__EXERCISE GOAL__:
I'd like every line in the following listing that holds "keras" copied.

__MATERIAL TO PROCESS__:
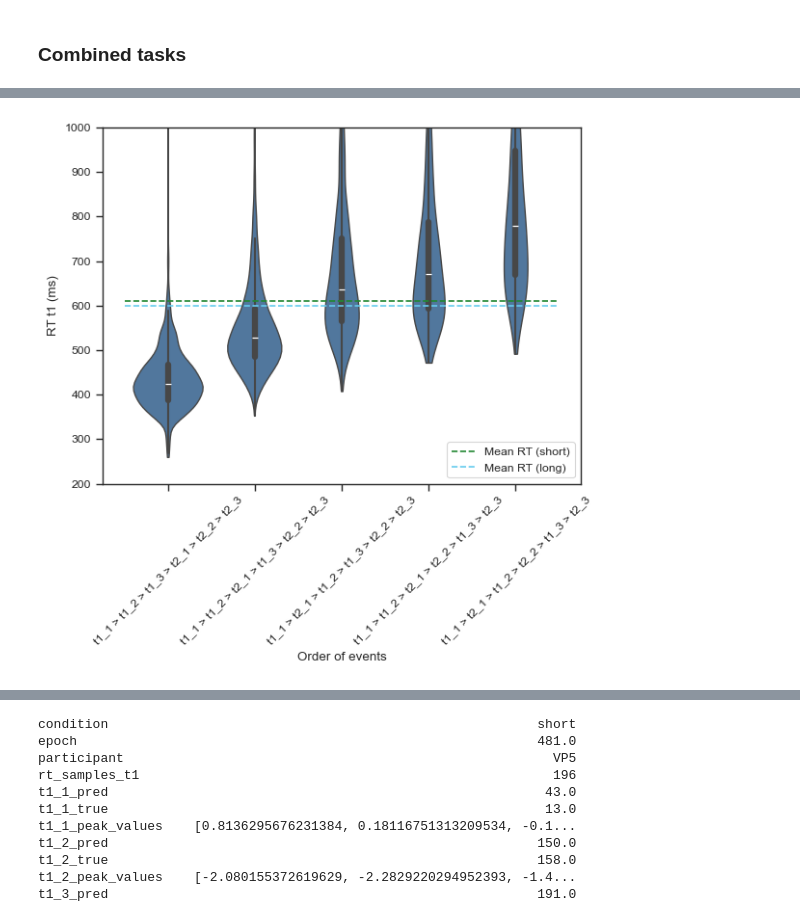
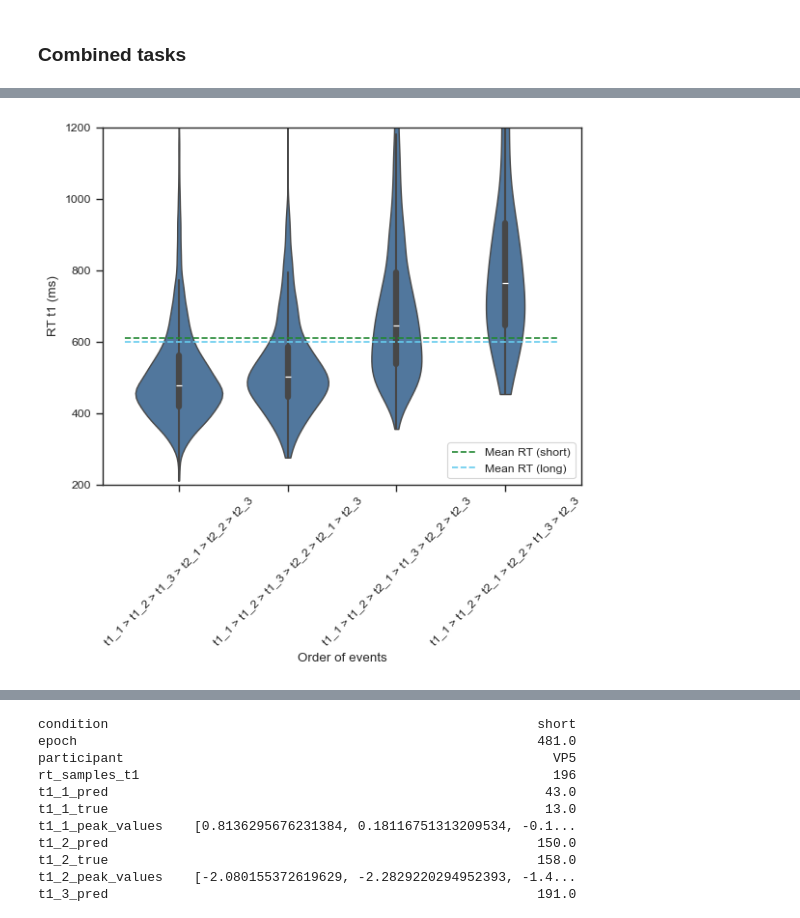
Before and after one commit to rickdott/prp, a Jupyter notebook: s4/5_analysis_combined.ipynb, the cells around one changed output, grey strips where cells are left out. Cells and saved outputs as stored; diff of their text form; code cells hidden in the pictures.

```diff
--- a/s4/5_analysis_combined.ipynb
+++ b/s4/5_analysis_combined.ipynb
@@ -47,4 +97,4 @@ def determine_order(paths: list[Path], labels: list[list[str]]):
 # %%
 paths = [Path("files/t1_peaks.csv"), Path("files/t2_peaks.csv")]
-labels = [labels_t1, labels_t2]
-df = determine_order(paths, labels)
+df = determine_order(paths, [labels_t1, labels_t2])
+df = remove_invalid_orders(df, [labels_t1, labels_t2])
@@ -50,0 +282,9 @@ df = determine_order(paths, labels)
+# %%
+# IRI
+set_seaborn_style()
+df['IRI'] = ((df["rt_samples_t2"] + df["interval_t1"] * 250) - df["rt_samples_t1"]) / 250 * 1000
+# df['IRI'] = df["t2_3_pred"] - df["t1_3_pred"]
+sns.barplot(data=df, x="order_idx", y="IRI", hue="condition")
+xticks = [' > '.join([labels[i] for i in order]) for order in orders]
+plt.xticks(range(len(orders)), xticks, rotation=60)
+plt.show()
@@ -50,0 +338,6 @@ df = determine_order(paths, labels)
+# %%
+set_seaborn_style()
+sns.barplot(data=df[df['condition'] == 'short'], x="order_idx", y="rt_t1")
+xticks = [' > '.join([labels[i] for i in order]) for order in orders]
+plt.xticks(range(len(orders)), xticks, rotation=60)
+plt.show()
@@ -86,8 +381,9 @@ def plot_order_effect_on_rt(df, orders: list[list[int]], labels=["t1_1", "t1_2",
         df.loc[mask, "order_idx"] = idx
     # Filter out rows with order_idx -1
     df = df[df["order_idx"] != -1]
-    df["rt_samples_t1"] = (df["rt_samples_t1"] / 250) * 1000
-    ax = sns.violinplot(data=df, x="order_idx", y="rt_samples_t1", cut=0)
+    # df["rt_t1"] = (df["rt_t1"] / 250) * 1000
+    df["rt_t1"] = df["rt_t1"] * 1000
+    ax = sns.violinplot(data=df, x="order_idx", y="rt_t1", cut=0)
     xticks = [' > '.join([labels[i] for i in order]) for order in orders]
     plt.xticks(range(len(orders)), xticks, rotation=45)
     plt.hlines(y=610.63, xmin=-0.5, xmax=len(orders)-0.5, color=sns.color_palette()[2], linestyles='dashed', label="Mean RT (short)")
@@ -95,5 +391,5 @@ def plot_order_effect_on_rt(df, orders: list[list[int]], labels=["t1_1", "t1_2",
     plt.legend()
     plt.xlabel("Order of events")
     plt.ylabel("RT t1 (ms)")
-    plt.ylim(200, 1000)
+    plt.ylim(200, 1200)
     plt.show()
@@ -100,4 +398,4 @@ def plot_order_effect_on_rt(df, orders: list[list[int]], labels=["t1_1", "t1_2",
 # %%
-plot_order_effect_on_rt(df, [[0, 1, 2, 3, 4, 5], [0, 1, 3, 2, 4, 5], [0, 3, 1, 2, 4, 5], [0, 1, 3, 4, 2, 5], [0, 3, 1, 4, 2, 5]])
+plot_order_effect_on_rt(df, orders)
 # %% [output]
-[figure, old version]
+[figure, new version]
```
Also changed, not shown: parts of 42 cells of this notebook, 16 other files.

---

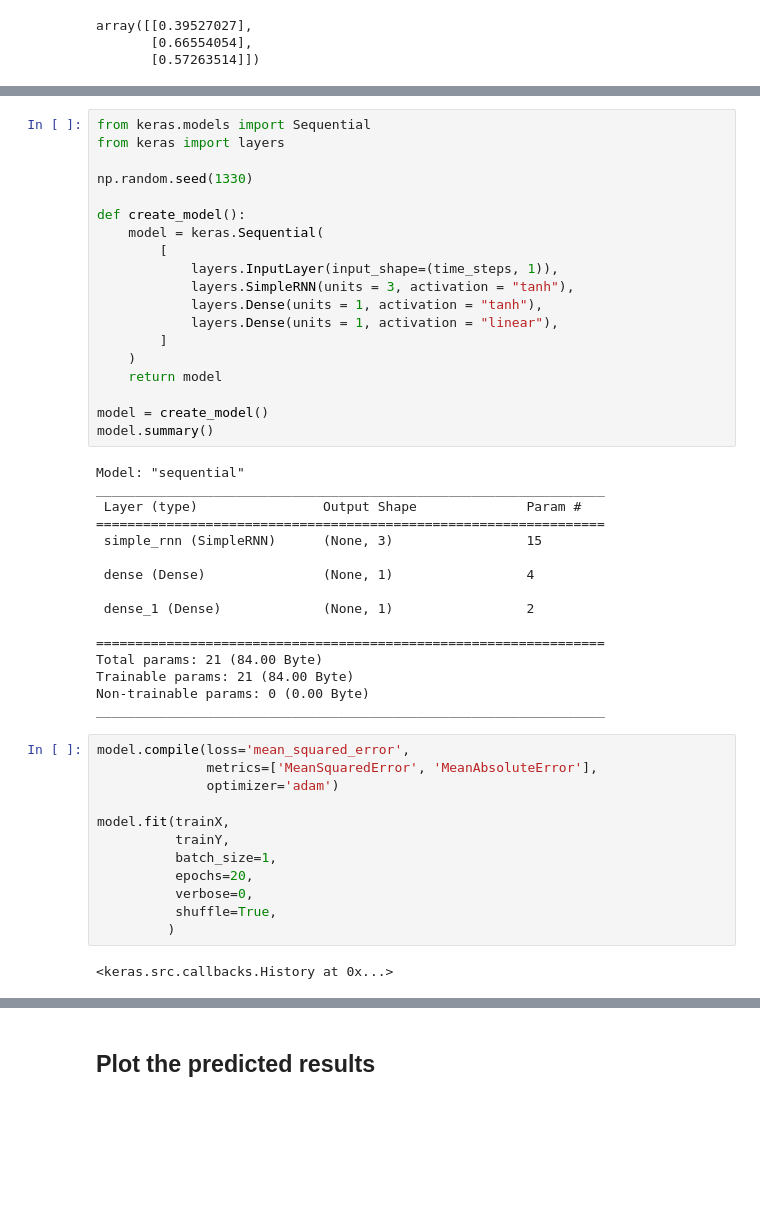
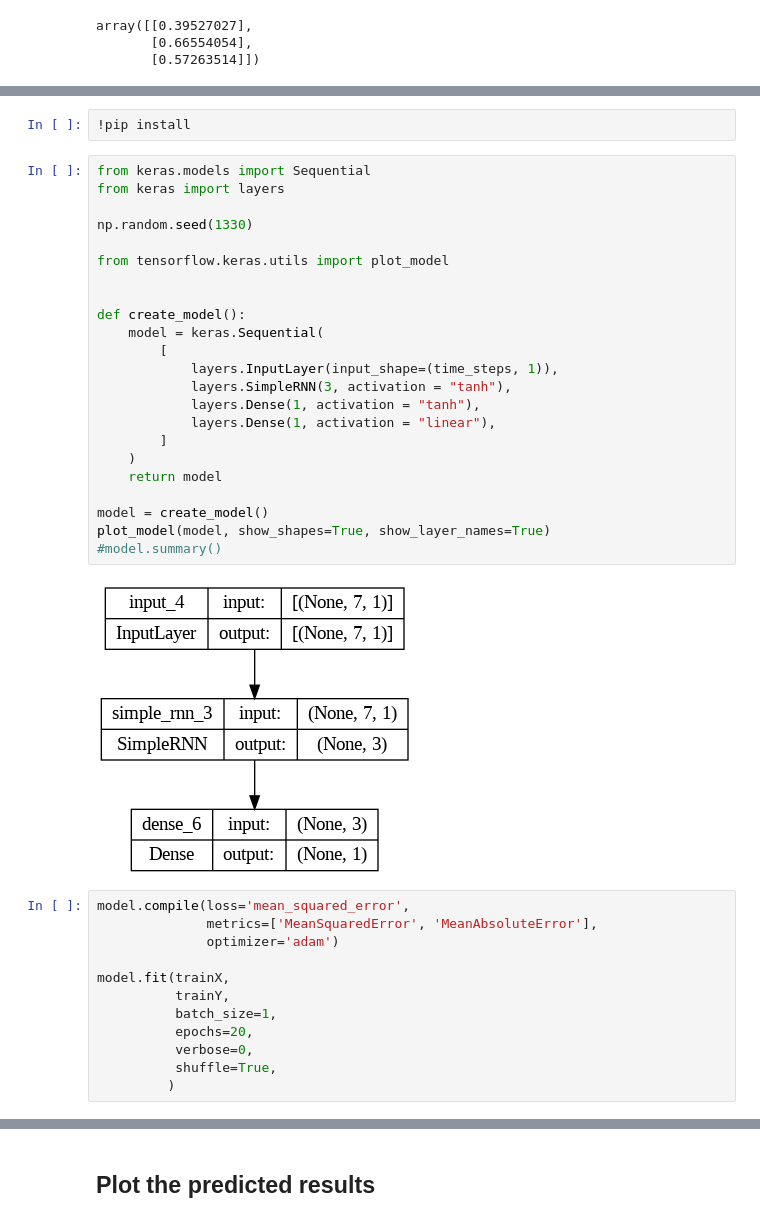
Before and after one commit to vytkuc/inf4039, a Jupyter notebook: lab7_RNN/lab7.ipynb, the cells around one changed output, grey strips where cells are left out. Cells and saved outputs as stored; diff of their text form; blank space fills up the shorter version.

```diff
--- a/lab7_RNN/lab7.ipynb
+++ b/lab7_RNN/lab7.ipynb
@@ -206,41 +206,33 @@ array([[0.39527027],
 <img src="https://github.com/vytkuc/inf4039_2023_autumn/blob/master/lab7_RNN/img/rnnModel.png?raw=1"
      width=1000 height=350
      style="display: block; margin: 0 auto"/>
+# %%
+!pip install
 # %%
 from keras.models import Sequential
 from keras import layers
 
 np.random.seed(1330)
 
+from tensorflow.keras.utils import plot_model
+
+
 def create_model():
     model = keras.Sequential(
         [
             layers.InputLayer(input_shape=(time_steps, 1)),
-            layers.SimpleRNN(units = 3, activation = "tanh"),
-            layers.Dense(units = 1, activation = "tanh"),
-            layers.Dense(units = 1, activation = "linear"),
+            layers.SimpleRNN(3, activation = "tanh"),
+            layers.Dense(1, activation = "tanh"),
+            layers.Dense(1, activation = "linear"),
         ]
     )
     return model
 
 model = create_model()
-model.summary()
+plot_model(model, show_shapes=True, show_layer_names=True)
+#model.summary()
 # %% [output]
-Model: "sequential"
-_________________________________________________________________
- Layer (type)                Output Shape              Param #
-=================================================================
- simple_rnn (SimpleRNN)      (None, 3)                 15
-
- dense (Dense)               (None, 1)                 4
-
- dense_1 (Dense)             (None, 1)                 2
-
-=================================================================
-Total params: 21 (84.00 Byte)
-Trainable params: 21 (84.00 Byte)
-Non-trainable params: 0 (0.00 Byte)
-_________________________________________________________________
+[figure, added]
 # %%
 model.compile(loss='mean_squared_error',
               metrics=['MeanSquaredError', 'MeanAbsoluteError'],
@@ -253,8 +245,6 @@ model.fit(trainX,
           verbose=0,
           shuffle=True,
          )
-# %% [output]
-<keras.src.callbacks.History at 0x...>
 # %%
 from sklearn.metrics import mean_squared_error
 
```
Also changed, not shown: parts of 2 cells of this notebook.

---

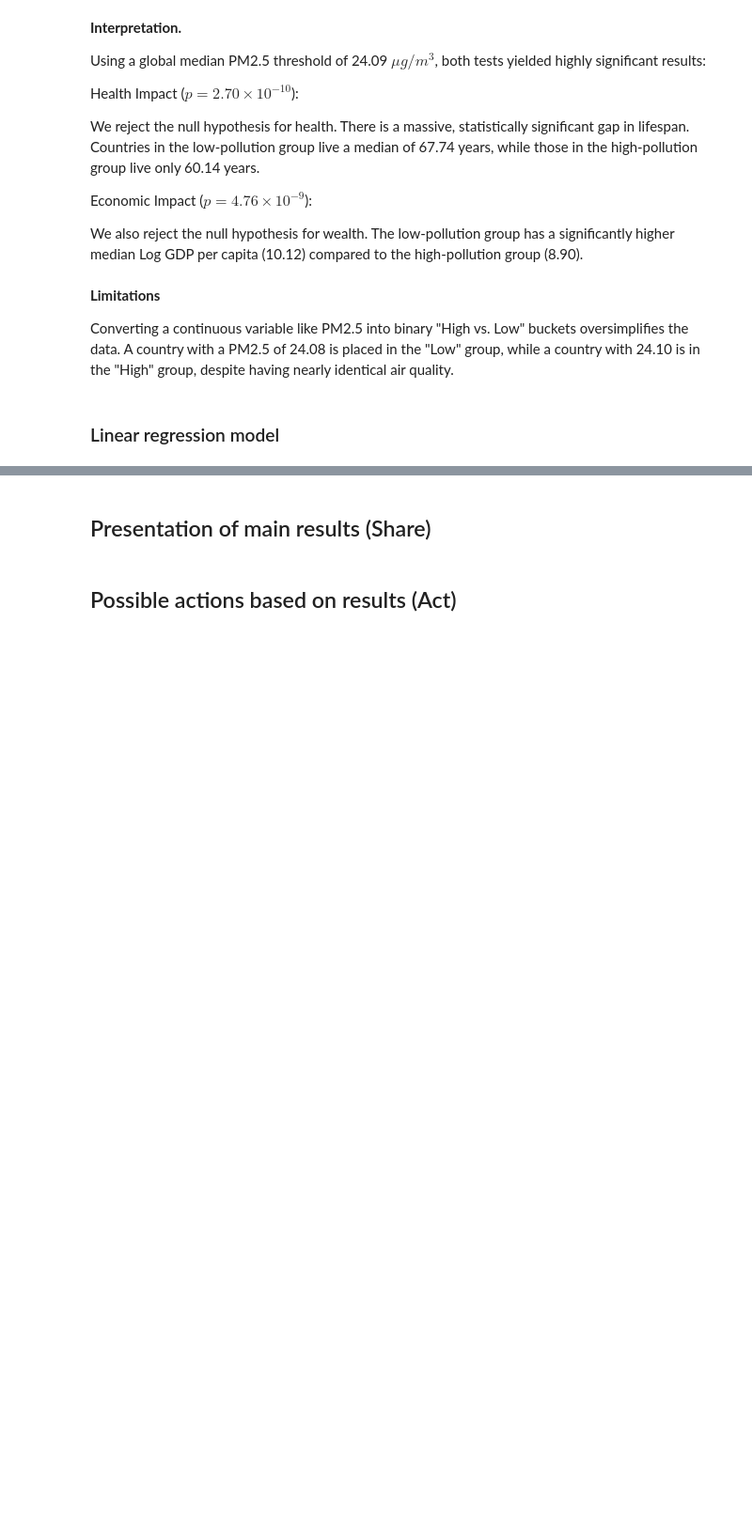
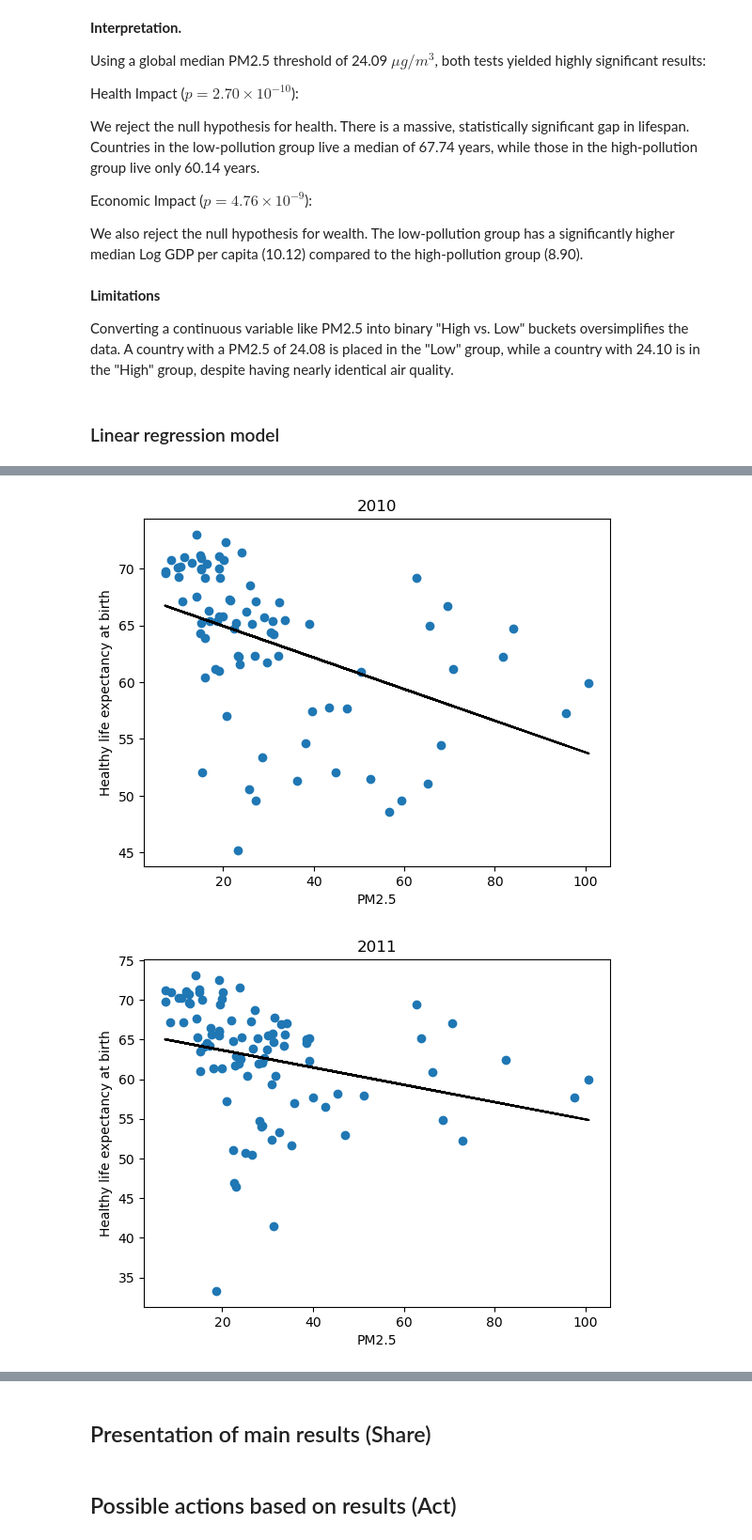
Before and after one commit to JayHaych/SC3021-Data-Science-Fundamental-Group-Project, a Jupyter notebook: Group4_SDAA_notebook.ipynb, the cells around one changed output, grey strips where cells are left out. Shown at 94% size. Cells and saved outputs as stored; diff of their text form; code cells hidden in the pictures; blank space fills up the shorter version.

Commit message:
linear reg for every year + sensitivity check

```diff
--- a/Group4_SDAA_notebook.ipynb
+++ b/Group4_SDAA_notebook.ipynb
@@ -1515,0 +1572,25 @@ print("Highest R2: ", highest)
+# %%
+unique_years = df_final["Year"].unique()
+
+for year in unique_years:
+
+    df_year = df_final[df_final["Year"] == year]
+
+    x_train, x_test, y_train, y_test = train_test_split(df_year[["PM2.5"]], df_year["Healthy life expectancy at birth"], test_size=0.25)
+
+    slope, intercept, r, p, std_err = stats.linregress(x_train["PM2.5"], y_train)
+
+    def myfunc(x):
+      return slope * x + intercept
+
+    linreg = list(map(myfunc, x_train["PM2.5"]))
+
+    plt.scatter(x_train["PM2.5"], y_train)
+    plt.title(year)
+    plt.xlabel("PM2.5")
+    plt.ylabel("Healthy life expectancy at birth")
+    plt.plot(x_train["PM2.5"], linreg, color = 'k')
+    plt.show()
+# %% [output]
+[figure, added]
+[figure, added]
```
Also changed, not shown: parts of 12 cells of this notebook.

__RESPONSE AREA__:
 from keras.models import Sequential
 from keras import layers
+from tensorflow.keras.utils import plot_model
     model = keras.Sequential(
-<keras.src.callbacks.History at 0x...>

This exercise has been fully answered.